As the throuples continue to woo each other, the film becomes a pastiche of charmingly antiquated small town life. Women tastefully skinny dip behind conveniently placed bushes. Cowboys tap dance through twirling lassos and on the tops of moving trains. The men are so emotionally stunted that their idea of small talk revolves around suicide and songs about funerals, while the women are commodified as auctioned lunches. And a savvy businessman can buy an unlicensed gun at a school function for a mere eighteen dollars. It’s basically the American frontier dream, but with a lot more bleached smiles.

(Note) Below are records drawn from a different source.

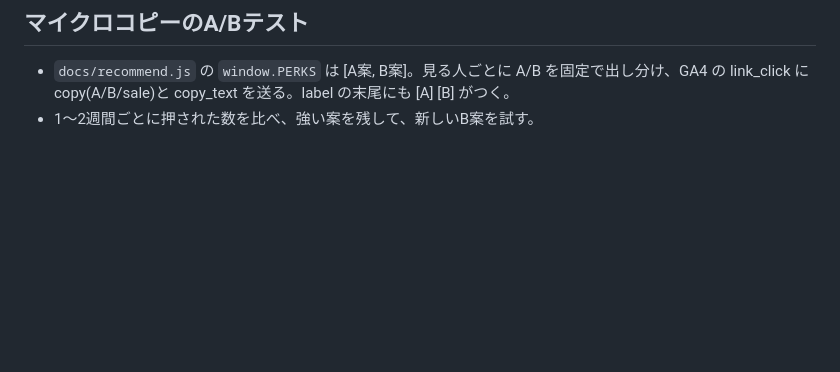
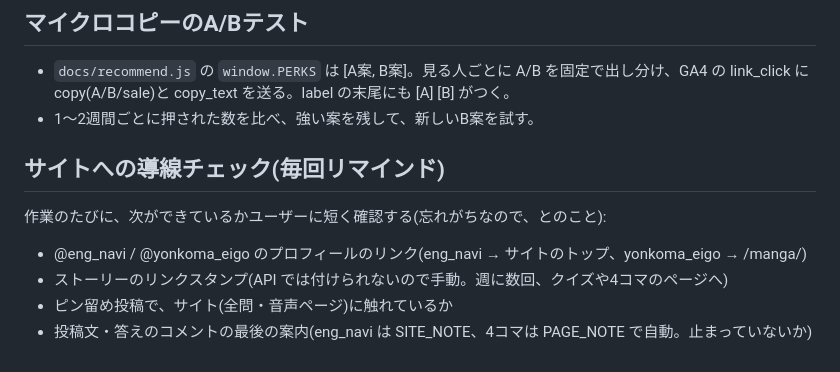
Before and after one commit to eng-navi/eng-navi.github.io, a Markdown page: CLAUDE.md, the part around the change. GitHub-like rendering; blank space fills up the shorter version.

Commit message:
サイトへの導線チェックを毎回のリマインドに追加
Co-Authored-By: Claude Opus 5.5 <noreply@anthropic.com>

```diff
--- a/CLAUDE.md
+++ b/CLAUDE.md
@@ -161,3 +161,10 @@ work could wait：仕事は後回しにできる
 ## マイクロコピーのA/Bテスト
 - `docs/recommend.js` の `window.PERKS` は [A案, B案]。見る人ごとに A/B を固定で出し分け、GA4 の link_click に copy(A/B/sale)と copy_text を送る。label の末尾にも [A] [B] がつく。
 - 1〜2週間ごとに押された数を比べ、強い案を残して、新しいB案を試す。
+
+## サイトへの導線チェック(毎回リマインド)
+作業のたびに、次ができているかユーザーに短く確認する(忘れがちなので、とのこと):
+- @eng_navi / @yonkoma_eigo のプロフィールのリンク(eng_navi → サイトのトップ、yonkoma_eigo → /manga/)
+- ストーリーのリンクスタンプ(API では付けられないので手動。週に数回、クイズや4コマのページへ)
+- ピン留め投稿で、サイト(全問・音声ページ)に触れているか
+- 投稿文・答えのコメントの最後の案内(eng_navi は SITE_NOTE、4コマは PAGE_NOTE で自動。止まっていないか)
```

While it is certainly fun to laugh at the idealized simplicity of a turn of the century love story filtered through the lens of 1950s propriety , the strength of any musical of course lies in its songs. By this measure, Oklahoma! is a tour de force, chock full of infectious entries in The Great American Songbook. “Oh What a Beautiful Mornin’” is intoxicatingly cheerful, while “The Surrey with the Fringe on Top” will have you tapping your toes even as it has you reaching for your dictionary. The lyrics of “I Cain’t Say No” somehow manage to both empower women in a repressive sexual environment while denying them any agency in it, making for a song that is both ridiculous and a ridiculously fun sing-along. “People Will Say We’re In Love” is a perfectly romantic ballad that would be right at home as the intermission of any good barn wedding. And the show-stopping title number will have you belting out the only word you can actually remember for days to come.
The low point of the film is a fifteen minute drug-induced interpretive dance dream sequence that ends with a murder in an expressionist nightmare field. Yet even this highly skippable sequence can be a great source of fun if you break through the tedium by irreverently reminding yourself every few minutes that the dance number is still going on, and still getting progressively weirder with each new music cue.
Verdict: 4 out of 5 Stars.
Even in its most extraneous moments, Oklahoma! never stops being fun. Some moments can be appreciated genuinely, some moments can be appreciated ironically. Either way, it will have you laughing and singing from beginning to end. The film is propelled by the powerful combination of Richard Rodgers’ music and Oscar Hammerstein’s lyrics, which help elevate a largely forgettable story to the level of classic. It is a family friendly romp through the heartland, and a true classic for aficionados of the musical genre or unbridled sentimentality.